[Records contained in a dataset]
════════

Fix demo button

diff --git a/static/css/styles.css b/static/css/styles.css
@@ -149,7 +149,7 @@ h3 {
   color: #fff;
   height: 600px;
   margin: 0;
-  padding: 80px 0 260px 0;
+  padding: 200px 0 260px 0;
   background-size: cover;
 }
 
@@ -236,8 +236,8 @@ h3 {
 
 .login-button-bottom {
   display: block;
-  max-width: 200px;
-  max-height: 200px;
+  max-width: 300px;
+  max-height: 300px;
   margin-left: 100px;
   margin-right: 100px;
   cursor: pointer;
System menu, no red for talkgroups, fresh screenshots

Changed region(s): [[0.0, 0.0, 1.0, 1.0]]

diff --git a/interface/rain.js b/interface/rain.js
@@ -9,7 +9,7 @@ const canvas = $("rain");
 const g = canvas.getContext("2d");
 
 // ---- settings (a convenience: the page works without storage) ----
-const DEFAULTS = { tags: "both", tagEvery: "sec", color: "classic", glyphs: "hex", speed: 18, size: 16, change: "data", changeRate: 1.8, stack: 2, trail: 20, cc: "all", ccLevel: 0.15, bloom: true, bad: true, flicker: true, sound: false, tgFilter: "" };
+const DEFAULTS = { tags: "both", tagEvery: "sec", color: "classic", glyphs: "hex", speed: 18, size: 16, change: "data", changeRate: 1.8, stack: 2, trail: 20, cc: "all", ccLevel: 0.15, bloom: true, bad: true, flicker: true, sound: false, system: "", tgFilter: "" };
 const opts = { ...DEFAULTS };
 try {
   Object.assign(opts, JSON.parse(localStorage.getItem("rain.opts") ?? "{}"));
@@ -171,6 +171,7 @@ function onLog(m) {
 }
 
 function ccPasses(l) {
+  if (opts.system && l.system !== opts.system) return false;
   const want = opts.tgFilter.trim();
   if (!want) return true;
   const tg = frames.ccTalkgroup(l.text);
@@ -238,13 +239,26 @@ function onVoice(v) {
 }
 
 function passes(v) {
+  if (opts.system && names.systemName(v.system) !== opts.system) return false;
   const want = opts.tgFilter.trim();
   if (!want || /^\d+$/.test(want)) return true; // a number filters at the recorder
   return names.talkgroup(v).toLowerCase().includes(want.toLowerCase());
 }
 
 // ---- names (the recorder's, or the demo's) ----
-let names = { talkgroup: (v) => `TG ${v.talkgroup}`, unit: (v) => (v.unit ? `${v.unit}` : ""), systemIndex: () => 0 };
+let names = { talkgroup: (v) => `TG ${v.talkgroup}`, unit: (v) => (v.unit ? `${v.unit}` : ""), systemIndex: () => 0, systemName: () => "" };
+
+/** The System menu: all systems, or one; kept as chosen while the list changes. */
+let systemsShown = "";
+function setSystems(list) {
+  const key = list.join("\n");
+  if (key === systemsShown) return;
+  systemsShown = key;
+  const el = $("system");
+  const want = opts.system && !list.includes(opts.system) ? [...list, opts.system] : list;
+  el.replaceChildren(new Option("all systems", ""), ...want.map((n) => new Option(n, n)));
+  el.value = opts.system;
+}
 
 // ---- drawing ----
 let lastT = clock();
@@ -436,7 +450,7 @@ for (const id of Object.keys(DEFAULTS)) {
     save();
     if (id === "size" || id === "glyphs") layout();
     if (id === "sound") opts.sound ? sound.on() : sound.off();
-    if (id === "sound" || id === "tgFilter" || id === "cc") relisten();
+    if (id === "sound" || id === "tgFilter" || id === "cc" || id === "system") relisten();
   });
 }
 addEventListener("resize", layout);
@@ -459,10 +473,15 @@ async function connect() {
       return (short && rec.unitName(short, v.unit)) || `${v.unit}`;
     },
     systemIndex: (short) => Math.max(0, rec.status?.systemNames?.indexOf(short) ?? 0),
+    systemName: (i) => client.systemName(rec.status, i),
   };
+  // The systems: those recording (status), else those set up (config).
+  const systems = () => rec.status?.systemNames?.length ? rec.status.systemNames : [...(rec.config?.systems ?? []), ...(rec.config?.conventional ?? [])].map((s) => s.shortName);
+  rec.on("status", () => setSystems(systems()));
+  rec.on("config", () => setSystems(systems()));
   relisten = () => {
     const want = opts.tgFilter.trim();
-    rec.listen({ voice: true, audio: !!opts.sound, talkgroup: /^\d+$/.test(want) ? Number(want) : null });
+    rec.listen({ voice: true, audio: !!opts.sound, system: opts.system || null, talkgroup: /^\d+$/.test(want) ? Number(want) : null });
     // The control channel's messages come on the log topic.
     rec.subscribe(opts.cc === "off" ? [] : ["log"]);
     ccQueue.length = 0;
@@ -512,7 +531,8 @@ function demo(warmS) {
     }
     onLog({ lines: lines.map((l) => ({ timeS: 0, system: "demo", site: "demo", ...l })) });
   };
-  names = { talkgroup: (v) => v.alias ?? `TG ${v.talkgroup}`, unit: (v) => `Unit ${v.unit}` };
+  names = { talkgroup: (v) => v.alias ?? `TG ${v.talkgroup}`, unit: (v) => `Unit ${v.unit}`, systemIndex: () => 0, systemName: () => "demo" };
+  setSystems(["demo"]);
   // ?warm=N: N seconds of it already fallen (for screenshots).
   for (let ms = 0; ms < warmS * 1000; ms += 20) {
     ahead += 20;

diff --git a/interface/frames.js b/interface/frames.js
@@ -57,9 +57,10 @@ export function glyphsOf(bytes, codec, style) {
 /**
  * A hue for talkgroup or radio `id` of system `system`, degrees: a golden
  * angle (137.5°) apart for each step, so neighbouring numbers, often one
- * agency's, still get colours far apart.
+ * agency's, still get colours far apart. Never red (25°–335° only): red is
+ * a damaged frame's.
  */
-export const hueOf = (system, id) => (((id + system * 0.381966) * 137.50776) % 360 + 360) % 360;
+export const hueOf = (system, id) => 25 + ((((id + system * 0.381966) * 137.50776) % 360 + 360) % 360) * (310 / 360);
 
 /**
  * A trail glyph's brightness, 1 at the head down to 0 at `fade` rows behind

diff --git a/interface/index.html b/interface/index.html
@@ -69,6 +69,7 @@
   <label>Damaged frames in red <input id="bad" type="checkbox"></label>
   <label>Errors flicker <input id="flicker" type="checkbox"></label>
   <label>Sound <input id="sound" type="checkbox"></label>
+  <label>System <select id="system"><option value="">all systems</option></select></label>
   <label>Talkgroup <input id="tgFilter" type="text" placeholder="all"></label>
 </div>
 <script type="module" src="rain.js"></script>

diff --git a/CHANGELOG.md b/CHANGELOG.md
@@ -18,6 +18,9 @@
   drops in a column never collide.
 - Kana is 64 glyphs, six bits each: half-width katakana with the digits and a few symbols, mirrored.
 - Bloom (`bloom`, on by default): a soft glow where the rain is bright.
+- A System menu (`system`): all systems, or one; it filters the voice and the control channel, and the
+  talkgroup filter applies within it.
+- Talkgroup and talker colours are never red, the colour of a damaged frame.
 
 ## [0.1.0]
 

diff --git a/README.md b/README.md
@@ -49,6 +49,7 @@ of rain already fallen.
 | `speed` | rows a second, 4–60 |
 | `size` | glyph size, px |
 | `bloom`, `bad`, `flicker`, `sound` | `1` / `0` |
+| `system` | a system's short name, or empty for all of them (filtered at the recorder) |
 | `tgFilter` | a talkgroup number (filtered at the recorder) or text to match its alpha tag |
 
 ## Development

════════

*Work required:* Show each line in the data where the string "status" appears.

*Result of this exercise:*
     systemIndex: (short) => Math.max(0, rec.status?.systemNames?.indexOf(short) ?? 0),
+    systemName: (i) => client.systemName(rec.status, i),
+  // The systems: those recording (status), else those set up (config).
+  const systems = () => rec.status?.systemNames?.length ? rec.status.systemNames : [...(rec.config?.systems ?? []), ...(rec.config?.conventional ?? [])].map((s) => s.shortName);
+  rec.on("status", () => setSystems(systems()));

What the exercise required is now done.